Solo Show, Koo House Museum, South Korea

Myths, Heroes and Mad Scientists 
/ Hyun YI (Deputy Editor-in-Chief of Art In Culture)


George Morton-Clark is a British artist. His work resembles scribbles on a child’s sketchbook at first glance, with intense monochromatic colors, flat compositions without perspective, scenes full of atypical lines rushing like a storm. Morton-Clark’s artistic world is rooted in cartoon characters that pop up unexpectedly from the chaos. It is still unknown whether the coarse lines surrounding the familiar icons express a rope that suppresses the protagonist or an effect of expressing the moment when a hero is born in a place like a magic lamp.

The artist clearly defined the characters appearing in his paintings. “There is a very nostalgic connection to cartoons. We all see and grow up with them in our most informative years. I use these images as a vessel to create abstractions in my work. It gives the viewer already a meaning and a connection to the painting before they look at the rest of the picture. This is a hook to capture the viewer.”

Morton-Clark uses characters from the pop culture of the East and West, such as Tom and Jerry, Doraemon, Donald Duck, Cookie Monster, Pink Panther, and Anpanman, as the ‘vessel of shapes.’ However, the way they are expressed is more like a ‘broken container.’ Reflecting on the artist’s words, we can see that the characters are just like a hook to capture the viewers. The artist’s interest is directed toward more fundamental issues of creation. It is done with a ‘taste of painting’ that is as alive as a live fish caught on the tip of a hook. The artist majored in animation at university, but he swiftly turned to painting. The decision shows his intention to enjoy the beauty of painting in abundance. “With animation, I did not have as much creative control as I wanted. After studying for 3 years I realised even though I loved it, it was not for me. I love the freedom and the mess you can make with brushes and canvas. The immediacy of using paint on a canvas and seeing it in real life, this you will not find in animation.”

However, examining Morton-Clark’s paintings in time, one can see that the message is by no means simple. The artist does not stop at staying in the world within the canvas, indulging the materiality of artistic materials. He also maintains a sharp perspective that penetrates the reality outside the canvas. While his initial thematic concern was ‘what kind of painting to pursue,’ his next concern is ‘what to express with painting.’ While he destabilized the refined frame of animation to advance toward abstraction in the former, he engages an outlook of the 21st-century dystopia through cartoon characters once again.

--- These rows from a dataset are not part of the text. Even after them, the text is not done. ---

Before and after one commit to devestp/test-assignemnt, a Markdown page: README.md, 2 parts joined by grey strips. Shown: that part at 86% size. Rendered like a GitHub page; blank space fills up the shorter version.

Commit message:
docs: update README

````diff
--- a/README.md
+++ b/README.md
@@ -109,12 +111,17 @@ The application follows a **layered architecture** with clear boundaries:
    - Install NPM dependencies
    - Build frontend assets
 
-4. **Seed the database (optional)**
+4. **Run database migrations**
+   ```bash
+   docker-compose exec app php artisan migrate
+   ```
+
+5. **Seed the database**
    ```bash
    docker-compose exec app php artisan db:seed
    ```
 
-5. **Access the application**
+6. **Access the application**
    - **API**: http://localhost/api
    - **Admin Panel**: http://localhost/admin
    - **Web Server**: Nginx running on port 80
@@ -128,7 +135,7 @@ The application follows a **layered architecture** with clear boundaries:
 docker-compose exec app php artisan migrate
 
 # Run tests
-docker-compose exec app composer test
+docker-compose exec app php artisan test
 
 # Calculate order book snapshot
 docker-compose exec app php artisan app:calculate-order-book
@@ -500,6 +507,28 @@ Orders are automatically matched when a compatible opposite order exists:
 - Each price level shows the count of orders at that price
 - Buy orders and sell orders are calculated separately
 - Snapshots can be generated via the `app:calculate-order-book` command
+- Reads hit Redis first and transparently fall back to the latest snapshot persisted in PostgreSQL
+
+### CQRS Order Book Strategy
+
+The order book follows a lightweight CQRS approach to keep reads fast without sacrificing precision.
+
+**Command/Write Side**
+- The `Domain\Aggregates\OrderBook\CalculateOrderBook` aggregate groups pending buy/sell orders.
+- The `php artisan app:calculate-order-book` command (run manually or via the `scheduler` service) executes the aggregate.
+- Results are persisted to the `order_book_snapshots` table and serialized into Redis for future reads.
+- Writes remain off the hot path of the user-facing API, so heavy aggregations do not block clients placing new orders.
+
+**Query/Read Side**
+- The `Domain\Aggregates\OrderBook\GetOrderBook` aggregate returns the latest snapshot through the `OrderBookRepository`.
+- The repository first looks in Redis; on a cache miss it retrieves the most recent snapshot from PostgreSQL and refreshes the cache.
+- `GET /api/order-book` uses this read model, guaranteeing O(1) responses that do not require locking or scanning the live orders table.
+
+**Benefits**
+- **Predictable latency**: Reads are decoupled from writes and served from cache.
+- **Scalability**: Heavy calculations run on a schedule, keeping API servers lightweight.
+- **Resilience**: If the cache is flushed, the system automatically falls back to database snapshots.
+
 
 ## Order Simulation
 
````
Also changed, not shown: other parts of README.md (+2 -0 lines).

As the artist said, we all watched cartoons when we were young and grew up with the
characters. It is no exaggeration to say that well-known cartoon characters that transcend
nationalities are the common denominator of humankind in contemporary time. Even at this moment, more and more characters are being created. Multinational animation companies are accumulating enormous wealth. We grew up watching animations, and our next generations will also embrace similar content through televisions, smartphones, and screens. Yet, we really have no choice other than this. There is no ground left for our children to play. In the face of skyrocketing land prices and extreme urbanization, animation is a content industry that provides stimulating entertainment in the most efficient way within a small area. Outside the fantasy of the ‘garden of dreams,’ there is a reality of fierce battles over the copyright of cartoon characters.

George-Morton Clark’s solo exhibition is titled Myths, Heroes & Mad Scientists. The
encounter between innocent cartoon characters and ruthless abstraction, which reminds of a nightmare of a child who fell asleep watching a cartoon, heightens tension on the canvas. If the cartoon characters are the ‘heroes’ produced by capitalism, is the artist who created the monsters by abstracting them a ‘mad scientist’? Heroes emerge only when monsters appear. Monsters are not a nuisance causing problems that did not exist before them. Rather, they are purulent matters that remind us of the problems we have not been aware of.

In a word, Morton-Clark’s paintings show the ‘aesthetics of scribbling.’ Scribbling does not require practice. It is an impromptu experiment that begins with images that come to one’s mind, following the direction of muscles in one’s hands. Morton-Clark’s characters come to life on the canvas and breathe with rawness and vitality. His paintings are ‘Frankensteinish’ monsters that both stimulate the nostalgia of their viewers and reflect the dark side of society at the same time.

The Favoured Refugees 


Objects seemingly straight out of one of George Morton-Clark’s paintings are placed on the beach; as if swept there by the waves. The objects, named “The Favoured Refugees”, are a comment on the migrant crisis facing many countries. In Dover, England, refugees travel from France looking for safety and a new life. They arrive on dinghies or makeshift boats. Many will leap into the water because maritime law dictates that anyone in distress at sea must be saved. Once a refugee is pulled onto a British boat they become the responsibility of the United Kingdom. Some policy-makers in England want to change the law so that immigrants are sent directly back to France. In a world where people are driven by desperation to risk their lives and the lives of their families in the hope of a better life, we should favour the refugee; look at who they really are and what they bring, not view them as the enemy.